> **What the task requires**: Reproduce each line below without any alteration.

> **Information**:

- - -

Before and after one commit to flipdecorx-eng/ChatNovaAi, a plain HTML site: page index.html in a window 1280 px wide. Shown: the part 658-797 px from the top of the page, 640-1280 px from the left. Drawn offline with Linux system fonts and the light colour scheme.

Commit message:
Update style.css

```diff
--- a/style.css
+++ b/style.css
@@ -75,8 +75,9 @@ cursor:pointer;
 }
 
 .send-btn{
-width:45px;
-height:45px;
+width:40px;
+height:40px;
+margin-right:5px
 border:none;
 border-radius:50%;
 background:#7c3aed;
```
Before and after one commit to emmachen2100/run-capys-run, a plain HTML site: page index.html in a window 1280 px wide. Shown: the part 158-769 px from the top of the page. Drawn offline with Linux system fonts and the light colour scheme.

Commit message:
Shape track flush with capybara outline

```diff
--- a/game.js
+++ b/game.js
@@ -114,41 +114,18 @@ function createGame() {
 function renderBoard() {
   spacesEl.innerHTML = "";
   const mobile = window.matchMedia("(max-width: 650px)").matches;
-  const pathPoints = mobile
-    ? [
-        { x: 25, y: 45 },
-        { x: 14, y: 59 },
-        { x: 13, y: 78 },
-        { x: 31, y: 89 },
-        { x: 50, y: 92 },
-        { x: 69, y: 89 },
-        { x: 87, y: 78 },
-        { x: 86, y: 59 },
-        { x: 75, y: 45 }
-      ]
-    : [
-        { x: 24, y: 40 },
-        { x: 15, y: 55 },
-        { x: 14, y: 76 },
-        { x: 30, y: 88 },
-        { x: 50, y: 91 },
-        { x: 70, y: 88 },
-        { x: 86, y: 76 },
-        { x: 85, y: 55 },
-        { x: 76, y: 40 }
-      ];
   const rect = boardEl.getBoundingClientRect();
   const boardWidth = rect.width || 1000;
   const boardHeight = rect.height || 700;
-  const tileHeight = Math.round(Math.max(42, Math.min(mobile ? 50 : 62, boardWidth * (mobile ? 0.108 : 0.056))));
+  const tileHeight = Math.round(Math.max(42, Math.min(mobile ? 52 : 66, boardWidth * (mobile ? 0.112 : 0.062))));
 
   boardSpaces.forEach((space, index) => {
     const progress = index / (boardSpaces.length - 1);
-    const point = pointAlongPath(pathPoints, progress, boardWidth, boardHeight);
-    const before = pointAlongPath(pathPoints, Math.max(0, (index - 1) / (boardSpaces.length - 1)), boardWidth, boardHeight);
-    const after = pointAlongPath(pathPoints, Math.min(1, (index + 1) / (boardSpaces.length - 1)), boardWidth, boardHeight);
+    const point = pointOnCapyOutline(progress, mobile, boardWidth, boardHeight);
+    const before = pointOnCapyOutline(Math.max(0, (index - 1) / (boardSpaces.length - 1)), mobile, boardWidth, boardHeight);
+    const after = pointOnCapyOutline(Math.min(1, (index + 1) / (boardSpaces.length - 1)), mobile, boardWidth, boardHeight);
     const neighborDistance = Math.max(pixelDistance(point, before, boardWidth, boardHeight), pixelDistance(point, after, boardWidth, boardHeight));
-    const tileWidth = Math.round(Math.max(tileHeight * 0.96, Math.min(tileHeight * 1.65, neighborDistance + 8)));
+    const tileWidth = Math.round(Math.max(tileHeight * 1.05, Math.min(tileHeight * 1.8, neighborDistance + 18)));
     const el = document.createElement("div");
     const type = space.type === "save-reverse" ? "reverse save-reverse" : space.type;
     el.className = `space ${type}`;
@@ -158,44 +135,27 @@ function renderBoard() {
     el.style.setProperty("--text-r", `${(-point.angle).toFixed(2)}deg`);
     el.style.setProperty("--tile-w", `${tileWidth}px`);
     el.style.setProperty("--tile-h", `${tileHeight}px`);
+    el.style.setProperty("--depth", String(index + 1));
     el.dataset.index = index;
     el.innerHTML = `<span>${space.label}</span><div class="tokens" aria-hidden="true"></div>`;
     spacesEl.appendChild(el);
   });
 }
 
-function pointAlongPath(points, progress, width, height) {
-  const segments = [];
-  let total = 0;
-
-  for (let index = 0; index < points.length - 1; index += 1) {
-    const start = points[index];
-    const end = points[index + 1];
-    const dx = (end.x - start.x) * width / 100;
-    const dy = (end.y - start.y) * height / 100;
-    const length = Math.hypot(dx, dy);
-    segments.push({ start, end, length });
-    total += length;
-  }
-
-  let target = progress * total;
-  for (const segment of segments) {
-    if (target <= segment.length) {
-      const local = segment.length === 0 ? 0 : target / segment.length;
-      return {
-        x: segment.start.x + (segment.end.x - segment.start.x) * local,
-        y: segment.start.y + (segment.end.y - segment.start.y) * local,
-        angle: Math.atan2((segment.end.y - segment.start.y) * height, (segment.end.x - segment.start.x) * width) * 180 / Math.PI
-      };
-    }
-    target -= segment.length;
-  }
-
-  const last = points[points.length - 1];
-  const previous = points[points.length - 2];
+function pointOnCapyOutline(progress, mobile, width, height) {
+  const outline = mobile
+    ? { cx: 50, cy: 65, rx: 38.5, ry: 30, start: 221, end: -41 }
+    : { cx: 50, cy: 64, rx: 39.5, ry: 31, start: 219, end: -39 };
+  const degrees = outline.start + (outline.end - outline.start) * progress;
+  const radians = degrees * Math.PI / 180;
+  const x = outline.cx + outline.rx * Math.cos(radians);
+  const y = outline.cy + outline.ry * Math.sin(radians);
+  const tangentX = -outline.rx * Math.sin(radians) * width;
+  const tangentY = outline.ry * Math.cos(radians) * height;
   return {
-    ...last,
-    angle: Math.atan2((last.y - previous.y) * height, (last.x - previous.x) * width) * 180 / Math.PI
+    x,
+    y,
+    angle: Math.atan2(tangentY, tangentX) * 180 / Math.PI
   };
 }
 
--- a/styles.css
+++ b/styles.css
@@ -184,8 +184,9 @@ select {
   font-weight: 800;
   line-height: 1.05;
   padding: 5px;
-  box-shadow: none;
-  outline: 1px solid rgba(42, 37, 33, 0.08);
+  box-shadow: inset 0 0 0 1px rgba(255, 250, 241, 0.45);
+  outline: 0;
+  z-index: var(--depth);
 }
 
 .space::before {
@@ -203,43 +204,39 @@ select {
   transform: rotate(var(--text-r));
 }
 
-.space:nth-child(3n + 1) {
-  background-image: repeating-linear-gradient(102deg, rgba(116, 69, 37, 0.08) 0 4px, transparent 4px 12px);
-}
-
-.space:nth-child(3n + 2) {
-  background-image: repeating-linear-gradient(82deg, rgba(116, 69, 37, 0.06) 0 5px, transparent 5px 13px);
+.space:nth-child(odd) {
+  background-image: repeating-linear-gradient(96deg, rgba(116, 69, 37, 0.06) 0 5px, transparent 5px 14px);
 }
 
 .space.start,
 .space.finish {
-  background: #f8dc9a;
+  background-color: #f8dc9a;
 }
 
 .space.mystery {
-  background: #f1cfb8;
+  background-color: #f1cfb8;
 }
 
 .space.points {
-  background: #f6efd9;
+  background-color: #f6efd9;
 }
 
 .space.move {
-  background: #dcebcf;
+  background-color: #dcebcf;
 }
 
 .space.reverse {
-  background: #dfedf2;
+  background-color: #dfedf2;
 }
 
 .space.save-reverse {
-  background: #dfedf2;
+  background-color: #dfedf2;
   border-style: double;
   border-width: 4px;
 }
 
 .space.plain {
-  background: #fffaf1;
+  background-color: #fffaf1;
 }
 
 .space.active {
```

- - -

> **Solution to this task**:
Before and after one commit to flipdecorx-eng/ChatNovaAi, a plain HTML site: page index.html in a window 1280 px wide. Shown: the part 658-797 px from the top of the page, 640-1280 px from the left. Drawn offline with Linux system fonts and the light colour scheme.

Commit message:
Update style.css

```diff
--- a/style.css
+++ b/style.css
@@ -75,8 +75,9 @@ cursor:pointer;
 }
 
 .send-btn{
-width:45px;
-height:45px;
+width:40px;
+height:40px;
+margin-right:5px
 border:none;
 border-radius:50%;
 background:#7c3aed;
```
Before and after one commit to emmachen2100/run-capys-run, a plain HTML site: page index.html in a window 1280 px wide. Shown: the part 158-769 px from the top of the page. Drawn offline with Linux system fonts and the light colour scheme.

Commit message:
Shape track flush with capybara outline

```diff
--- a/game.js
+++ b/game.js
@@ -114,41 +114,18 @@ function createGame() {
 function renderBoard() {
   spacesEl.innerHTML = "";
   const mobile = window.matchMedia("(max-width: 650px)").matches;
-  const pathPoints = mobile
-    ? [
-        { x: 25, y: 45 },
-        { x: 14, y: 59 },
-        { x: 13, y: 78 },
-        { x: 31, y: 89 },
-        { x: 50, y: 92 },
-        { x: 69, y: 89 },
-        { x: 87, y: 78 },
-        { x: 86, y: 59 },
-        { x: 75, y: 45 }
-      ]
-    : [
-        { x: 24, y: 40 },
-        { x: 15, y: 55 },
-        { x: 14, y: 76 },
-        { x: 30, y: 88 },
-        { x: 50, y: 91 },
-        { x: 70, y: 88 },
-        { x: 86, y: 76 },
-        { x: 85, y: 55 },
-        { x: 76, y: 40 }
-      ];
   const rect = boardEl.getBoundingClientRect();
   const boardWidth = rect.width || 1000;
   const boardHeight = rect.height || 700;
-  const tileHeight = Math.round(Math.max(42, Math.min(mobile ? 50 : 62, boardWidth * (mobile ? 0.108 : 0.056))));
+  const tileHeight = Math.round(Math.max(42, Math.min(mobile ? 52 : 66, boardWidth * (mobile ? 0.112 : 0.062))));
 
   boardSpaces.forEach((space, index) => {
     const progress = index / (boardSpaces.length - 1);
-    const point = pointAlongPath(pathPoints, progress, boardWidth, boardHeight);
-    const before = pointAlongPath(pathPoints, Math.max(0, (index - 1) / (boardSpaces.length - 1)), boardWidth, boardHeight);
-    const after = pointAlongPath(pathPoints, Math.min(1, (index + 1) / (boardSpaces.length - 1)), boardWidth, boardHeight);
+    const point = pointOnCapyOutline(progress, mobile, boardWidth, boardHeight);
+    const before = pointOnCapyOutline(Math.max(0, (index - 1) / (boardSpaces.length - 1)), mobile, boardWidth, boardHeight);
+    const after = pointOnCapyOutline(Math.min(1, (index + 1) / (boardSpaces.length - 1)), mobile, boardWidth, boardHeight);
     const neighborDistance = Math.max(pixelDistance(point, before, boardWidth, boardHeight), pixelDistance(point, after, boardWidth, boardHeight));
-    const tileWidth = Math.round(Math.max(tileHeight * 0.96, Math.min(tileHeight * 1.65, neighborDistance + 8)));
+    const tileWidth = Math.round(Math.max(tileHeight * 1.05, Math.min(tileHeight * 1.8, neighborDistance + 18)));
     const el = document.createElement("div");
     const type = space.type === "save-reverse" ? "reverse save-reverse" : space.type;
     el.className = `space ${type}`;
@@ -158,44 +135,27 @@ function renderBoard() {
     el.style.setProperty("--text-r", `${(-point.angle).toFixed(2)}deg`);
     el.style.setProperty("--tile-w", `${tileWidth}px`);
     el.style.setProperty("--tile-h", `${tileHeight}px`);
+    el.style.setProperty("--depth", String(index + 1));
     el.dataset.index = index;
     el.innerHTML = `<span>${space.label}</span><div class="tokens" aria-hidden="true"></div>`;
     spacesEl.appendChild(el);
   });
 }
 
-function pointAlongPath(points, progress, width, height) {
-  const segments = [];
-  let total = 0;
-
-  for (let index = 0; index < points.length - 1; index += 1) {
-    const start = points[index];
-    const end = points[index + 1];
-    const dx = (end.x - start.x) * width / 100;
-    const dy = (end.y - start.y) * height / 100;
-    const length = Math.hypot(dx, dy);
-    segments.push({ start, end, length });
-    total += length;
-  }
-
-  let target = progress * total;
-  for (const segment of segments) {
-    if (target <= segment.length) {
-      const local = segment.length === 0 ? 0 : target / segment.length;
-      return {
-        x: segment.start.x + (segment.end.x - segment.start.x) * local,
-        y: segment.start.y + (segment.end.y - segment.start.y) * local,
-        angle: Math.atan2((segment.end.y - segment.start.y) * height, (segment.end.x - segment.start.x) * width) * 180 / Math.PI
-      };
-    }
-    target -= segment.length;
-  }
-
-  const last = points[points.length - 1];
-  const previous = points[points.length - 2];
+function pointOnCapyOutline(progress, mobile, width, height) {
+  const outline = mobile
+    ? { cx: 50, cy: 65, rx: 38.5, ry: 30, start: 221, end: -41 }
+    : { cx: 50, cy: 64, rx: 39.5, ry: 31, start: 219, end: -39 };
+  const degrees = outline.start + (outline.end - outline.start) * progress;
+  const radians = degrees * Math.PI / 180;
+  const x = outline.cx + outline.rx * Math.cos(radians);
+  const y = outline.cy + outline.ry * Math.sin(radians);
+  const tangentX = -outline.rx * Math.sin(radians) * width;
+  const tangentY = outline.ry * Math.cos(radians) * height;
   return {
-    ...last,
-    angle: Math.atan2((last.y - previous.y) * height, (last.x - previous.x) * width) * 180 / Math.PI
+    x,
+    y,
+    angle: Math.atan2(tangentY, tangentX) * 180 / Math.PI
   };
 }
 
--- a/styles.css
+++ b/styles.css
@@ -184,8 +184,9 @@ select {
   font-weight: 800;
   line-height: 1.05;
   padding: 5px;
-  box-shadow: none;
-  outline: 1px solid rgba(42, 37, 33, 0.08);
+  box-shadow: inset 0 0 0 1px rgba(255, 250, 241, 0.45);
+  outline: 0;
+  z-index: var(--depth);
 }
 
 .space::before {
@@ -203,43 +204,39 @@ select {
   transform: rotate(var(--text-r));
 }
 
-.space:nth-child(3n + 1) {
-  background-image: repeating-linear-gradient(102deg, rgba(116, 69, 37, 0.08) 0 4px, transparent 4px 12px);
-}
-
-.space:nth-child(3n + 2) {
-  background-image: repeating-linear-gradient(82deg, rgba(116, 69, 37, 0.06) 0 5px, transparent 5px 13px);
+.space:nth-child(odd) {
+  background-image: repeating-linear-gradient(96deg, rgba(116, 69, 37, 0.06) 0 5px, transparent 5px 14px);
 }
 
 .space.start,
 .space.finish {
-  background: #f8dc9a;
+  background-color: #f8dc9a;
 }
 
 .space.mystery {
-  background: #f1cfb8;
+  background-color: #f1cfb8;
 }
 
 .space.points {
-  background: #f6efd9;
+  background-color: #f6efd9;
 }
 
 .space.move {
-  background: #dcebcf;
+  background-color: #dcebcf;
 }
 
 .space.reverse {
-  background: #dfedf2;
+  background-color: #dfedf2;
 }
 
 .space.save-reverse {
-  background: #dfedf2;
+  background-color: #dfedf2;
   border-style: double;
   border-width: 4px;
 }
 
 .space.plain {
-  background: #fffaf1;
+  background-color: #fffaf1;
 }
 
 .space.active {
```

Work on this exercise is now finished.